## Work to be completed
Quote all entries in full, exactly.
==============================
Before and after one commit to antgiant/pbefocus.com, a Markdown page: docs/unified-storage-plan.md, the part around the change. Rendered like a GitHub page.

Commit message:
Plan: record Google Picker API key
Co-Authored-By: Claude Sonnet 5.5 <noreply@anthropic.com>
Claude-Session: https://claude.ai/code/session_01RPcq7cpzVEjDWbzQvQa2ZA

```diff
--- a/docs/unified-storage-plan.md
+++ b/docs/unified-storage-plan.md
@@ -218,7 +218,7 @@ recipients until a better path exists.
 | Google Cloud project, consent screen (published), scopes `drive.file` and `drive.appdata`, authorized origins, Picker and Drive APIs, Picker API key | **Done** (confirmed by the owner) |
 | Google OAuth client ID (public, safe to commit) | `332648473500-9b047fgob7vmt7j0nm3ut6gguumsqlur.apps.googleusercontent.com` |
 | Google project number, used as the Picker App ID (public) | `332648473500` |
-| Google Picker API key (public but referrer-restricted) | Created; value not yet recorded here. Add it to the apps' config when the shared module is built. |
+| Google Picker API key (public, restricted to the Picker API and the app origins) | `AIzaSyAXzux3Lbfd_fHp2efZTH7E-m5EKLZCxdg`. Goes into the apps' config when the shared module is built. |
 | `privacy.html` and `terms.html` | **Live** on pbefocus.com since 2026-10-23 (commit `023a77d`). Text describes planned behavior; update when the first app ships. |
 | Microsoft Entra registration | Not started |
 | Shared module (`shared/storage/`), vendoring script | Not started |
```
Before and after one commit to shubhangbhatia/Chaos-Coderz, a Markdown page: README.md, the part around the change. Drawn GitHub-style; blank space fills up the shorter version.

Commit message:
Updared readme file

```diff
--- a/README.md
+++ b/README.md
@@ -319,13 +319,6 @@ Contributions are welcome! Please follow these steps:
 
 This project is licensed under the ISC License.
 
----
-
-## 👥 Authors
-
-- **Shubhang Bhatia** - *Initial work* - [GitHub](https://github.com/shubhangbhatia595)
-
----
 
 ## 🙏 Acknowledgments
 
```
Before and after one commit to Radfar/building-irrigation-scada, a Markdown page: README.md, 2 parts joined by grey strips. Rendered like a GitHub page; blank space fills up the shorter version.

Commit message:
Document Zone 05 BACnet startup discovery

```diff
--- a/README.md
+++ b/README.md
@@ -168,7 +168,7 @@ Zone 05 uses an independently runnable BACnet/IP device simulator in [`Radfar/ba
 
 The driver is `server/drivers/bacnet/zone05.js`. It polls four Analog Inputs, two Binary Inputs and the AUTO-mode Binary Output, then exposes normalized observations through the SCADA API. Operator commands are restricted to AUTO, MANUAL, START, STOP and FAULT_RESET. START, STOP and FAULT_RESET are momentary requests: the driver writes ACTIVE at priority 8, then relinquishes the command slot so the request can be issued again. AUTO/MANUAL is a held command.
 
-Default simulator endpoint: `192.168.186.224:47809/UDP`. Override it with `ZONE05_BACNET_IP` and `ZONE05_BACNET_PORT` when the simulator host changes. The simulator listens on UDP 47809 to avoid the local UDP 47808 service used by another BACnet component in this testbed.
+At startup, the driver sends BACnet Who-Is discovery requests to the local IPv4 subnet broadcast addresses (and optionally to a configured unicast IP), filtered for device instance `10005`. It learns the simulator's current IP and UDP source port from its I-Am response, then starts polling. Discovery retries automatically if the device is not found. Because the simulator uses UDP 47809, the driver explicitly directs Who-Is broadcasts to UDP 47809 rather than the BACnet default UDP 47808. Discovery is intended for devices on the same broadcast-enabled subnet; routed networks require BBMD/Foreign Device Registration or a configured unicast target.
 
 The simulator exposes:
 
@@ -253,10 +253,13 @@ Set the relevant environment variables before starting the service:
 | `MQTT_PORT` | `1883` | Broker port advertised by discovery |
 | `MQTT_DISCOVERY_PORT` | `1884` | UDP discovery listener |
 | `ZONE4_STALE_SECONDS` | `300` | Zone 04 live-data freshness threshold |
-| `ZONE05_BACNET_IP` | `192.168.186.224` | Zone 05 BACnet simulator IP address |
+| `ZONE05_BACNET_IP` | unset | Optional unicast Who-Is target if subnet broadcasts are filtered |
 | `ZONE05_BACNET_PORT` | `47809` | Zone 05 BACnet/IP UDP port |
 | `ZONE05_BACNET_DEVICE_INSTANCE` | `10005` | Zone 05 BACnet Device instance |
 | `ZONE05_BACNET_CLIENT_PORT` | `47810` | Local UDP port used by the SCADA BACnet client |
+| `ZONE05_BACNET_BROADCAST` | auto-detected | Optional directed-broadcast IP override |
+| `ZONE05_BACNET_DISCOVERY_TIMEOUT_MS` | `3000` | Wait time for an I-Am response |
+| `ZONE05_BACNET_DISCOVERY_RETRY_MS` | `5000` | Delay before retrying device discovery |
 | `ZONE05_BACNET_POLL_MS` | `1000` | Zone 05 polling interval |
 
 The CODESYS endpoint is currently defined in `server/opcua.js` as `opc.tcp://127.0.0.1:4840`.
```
==============================
## Reply
Before and after one commit to antgiant/pbefocus.com, a Markdown page: docs/unified-storage-plan.md, the part around the change. Rendered like a GitHub page.

Commit message:
Plan: record Google Picker API key
Co-Authored-By: Claude Sonnet 5.5 <noreply@anthropic.com>
Claude-Session: https://claude.ai/code/session_01RPcq7cpzVEjDWbzQvQa2ZA

```diff
--- a/docs/unified-storage-plan.md
+++ b/docs/unified-storage-plan.md
@@ -218,7 +218,7 @@ recipients until a better path exists.
 | Google Cloud project, consent screen (published), scopes `drive.file` and `drive.appdata`, authorized origins, Picker and Drive APIs, Picker API key | **Done** (confirmed by the owner) |
 | Google OAuth client ID (public, safe to commit) | `332648473500-9b047fgob7vmt7j0nm3ut6gguumsqlur.apps.googleusercontent.com` |
 | Google project number, used as the Picker App ID (public) | `332648473500` |
-| Google Picker API key (public but referrer-restricted) | Created; value not yet recorded here. Add it to the apps' config when the shared module is built. |
+| Google Picker API key (public, restricted to the Picker API and the app origins) | `AIzaSyAXzux3Lbfd_fHp2efZTH7E-m5EKLZCxdg`. Goes into the apps' config when the shared module is built. |
 | `privacy.html` and `terms.html` | **Live** on pbefocus.com since 2026-10-23 (commit `023a77d`). Text describes planned behavior; update when the first app ships. |
 | Microsoft Entra registration | Not started |
 | Shared module (`shared/storage/`), vendoring script | Not started |
```
Before and after one commit to shubhangbhatia/Chaos-Coderz, a Markdown page: README.md, the part around the change. Drawn GitHub-style; blank space fills up the shorter version.

Commit message:
Updared readme file

```diff
--- a/README.md
+++ b/README.md
@@ -319,13 +319,6 @@ Contributions are welcome! Please follow these steps:
 
 This project is licensed under the ISC License.
 
----
-
-## 👥 Authors
-
-- **Shubhang Bhatia** - *Initial work* - [GitHub](https://github.com/shubhangbhatia595)
-
----
 
 ## 🙏 Acknowledgments
 
```
Before and after one commit to Radfar/building-irrigation-scada, a Markdown page: README.md, 2 parts joined by grey strips. Rendered like a GitHub page; blank space fills up the shorter version.

Commit message:
Document Zone 05 BACnet startup discovery

```diff
--- a/README.md
+++ b/README.md
@@ -168,7 +168,7 @@ Zone 05 uses an independently runnable BACnet/IP device simulator in [`Radfar/ba
 
 The driver is `server/drivers/bacnet/zone05.js`. It polls four Analog Inputs, two Binary Inputs and the AUTO-mode Binary Output, then exposes normalized observations through the SCADA API. Operator commands are restricted to AUTO, MANUAL, START, STOP and FAULT_RESET. START, STOP and FAULT_RESET are momentary requests: the driver writes ACTIVE at priority 8, then relinquishes the command slot so the request can be issued again. AUTO/MANUAL is a held command.
 
-Default simulator endpoint: `192.168.186.224:47809/UDP`. Override it with `ZONE05_BACNET_IP` and `ZONE05_BACNET_PORT` when the simulator host changes. The simulator listens on UDP 47809 to avoid the local UDP 47808 service used by another BACnet component in this testbed.
+At startup, the driver sends BACnet Who-Is discovery requests to the local IPv4 subnet broadcast addresses (and optionally to a configured unicast IP), filtered for device instance `10005`. It learns the simulator's current IP and UDP source port from its I-Am response, then starts polling. Discovery retries automatically if the device is not found. Because the simulator uses UDP 47809, the driver explicitly directs Who-Is broadcasts to UDP 47809 rather than the BACnet default UDP 47808. Discovery is intended for devices on the same broadcast-enabled subnet; routed networks require BBMD/Foreign Device Registration or a configured unicast target.
 
 The simulator exposes:
 
@@ -253,10 +253,13 @@ Set the relevant environment variables before starting the service:
 | `MQTT_PORT` | `1883` | Broker port advertised by discovery |
 | `MQTT_DISCOVERY_PORT` | `1884` | UDP discovery listener |
 | `ZONE4_STALE_SECONDS` | `300` | Zone 04 live-data freshness threshold |
-| `ZONE05_BACNET_IP` | `192.168.186.224` | Zone 05 BACnet simulator IP address |
+| `ZONE05_BACNET_IP` | unset | Optional unicast Who-Is target if subnet broadcasts are filtered |
 | `ZONE05_BACNET_PORT` | `47809` | Zone 05 BACnet/IP UDP port |
 | `ZONE05_BACNET_DEVICE_INSTANCE` | `10005` | Zone 05 BACnet Device instance |
 | `ZONE05_BACNET_CLIENT_PORT` | `47810` | Local UDP port used by the SCADA BACnet client |
+| `ZONE05_BACNET_BROADCAST` | auto-detected | Optional directed-broadcast IP override |
+| `ZONE05_BACNET_DISCOVERY_TIMEOUT_MS` | `3000` | Wait time for an I-Am response |
+| `ZONE05_BACNET_DISCOVERY_RETRY_MS` | `5000` | Delay before retrying device discovery |
 | `ZONE05_BACNET_POLL_MS` | `1000` | Zone 05 polling interval |
 
 The CODESYS endpoint is currently defined in `server/opcua.js` as `opc.tcp://127.0.0.1:4840`.
```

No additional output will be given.